The taxonomy follows Dickinson (2003) in The Howard and Moore Complete Checklist of the Birds of the World, but with some exceptions that may raise a few eyebrows. It is pleasing to see that the Central Asian form of Desert Sparrow has finally been given species status and named in honour of Nikolai Zarudny, the great Ukrainian zoologist – this form has a very restricted range and is in desperate need of further study, so elevating it to species status will hopefully encourage that. But there are also some losses. People who have visited the region before will be dismayed to discover they have ‘lost’ both Turkestan Tit, which this guide places within the Great Tit complex, and the delightful Yellow-breasted Tit, which is found among the Azure Tits.
Anyone who has visited Central Asia’s semi-steppe deserts will have also seen many Lesser Short-toed Larks. Dickinson lists the taxa found in Central Asia (henei and leucophaea) as belonging to Asian Short-toed Lark, so Lesser does not feature in the book at all. Looking at the warblers, I am sure many will find the replacement of Hippolais with Iduna hard to come to terms with, and the treatment of both the Isabelline and large grey shrike groups is certainly going to spark discussion – which is perhaps better than no discussion at all.
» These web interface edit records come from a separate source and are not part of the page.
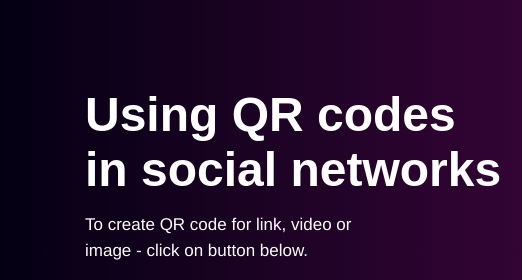
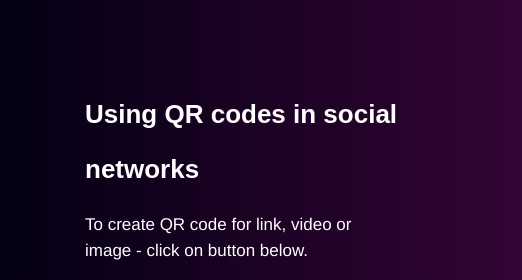
Before and after one commit to Clarus2137/MeTeam, a plain HTML site: page index.html in a window 1280 px wide. Shown: the top 280 px of the page, 0-522 px from the left. Drawn offline with nearby package versions, Linux system fonts and the light colour scheme.

Commit message:
font-size of h1 & .h1 edited

```diff
--- a/scss/style.scss
+++ b/scss/style.scss
@@ -46,6 +46,7 @@ h1, .h1, .h2 {
 
 h1, .h1 {
   color: #fff;
+  font-size: 36px;
   font-weight: 700;
 }
 
@@ -240,7 +241,7 @@ h1, .h1 {
 
 @media (min-width: 992px) {
   h1, .h1 {
-    font-size: 48px;
+    font-size: 1.3em;
     line-height: 55px;
   }
 
```
Also changed, not shown: css/style.css, 1 other file.
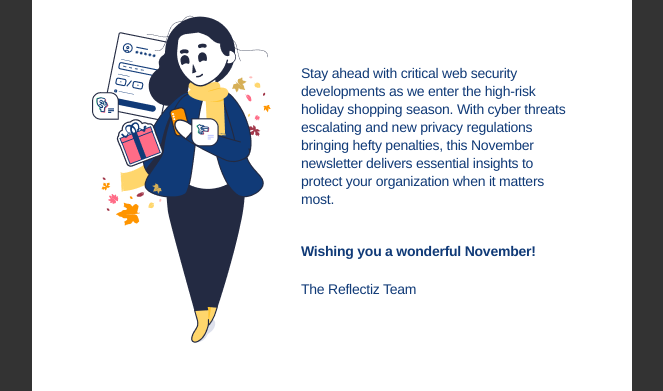
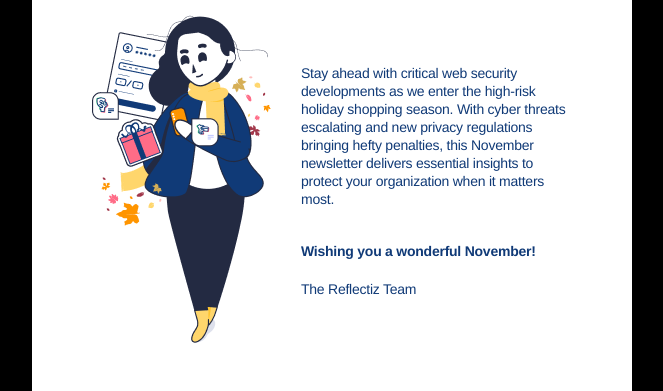
Before and after one commit to keshurgojiya/Reflectiz-First-Light-Version-Email-Newsletter, a plain HTML site: page index.html in a window 1280 px wide. Shown: the part 99-490 px from the top of the page, without its empty margins (308-971 px from the left). Drawn offline with Linux system fonts and the light colour scheme.

Commit message:
Removed center tag

```diff
--- a/index.html
+++ b/index.html
@@ -10,10 +10,9 @@
   <title>Reflectiz — November • 2025</title>
 </head>
 
-<body style="margin: 0; padding: 0; background-color: #333;">
+<body style="margin: 0; padding: 0; background-color: #000;">
 
   <!-- Center wrapper -->
-  <center style="width:100%; background-color:#333;">
 
     <table role="presentation" width="600" align="center" cellpadding="0" cellspacing="0" border="0"
       style="width:600px; max-width:600px; margin:0 auto; padding: 30px 20px; background: #FFFFFF; font-family: Helvetica, Arial, sans-serif; color: #103A77; letter-spacing: -0.015rem;">
@@ -313,8 +312,6 @@
         </td>
       </tr>
     </table>
-
-  </center>
 </body>
 
 </html>
```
But all that aside, for those of us who have been visiting this region for many years, the long-awaited publication of this excellent guide is to be welcomed.
- Birds of Central Asia by Raffael Ayé, Manuel Schweizer and Tobias Roth (Christopher Helm, London, 2012).
- 320 pages, 141 colour plates, numerous distribution maps.
- ISBN 9780713670387. Pbk, £35. Birdwatch Bookshop: from £31.99.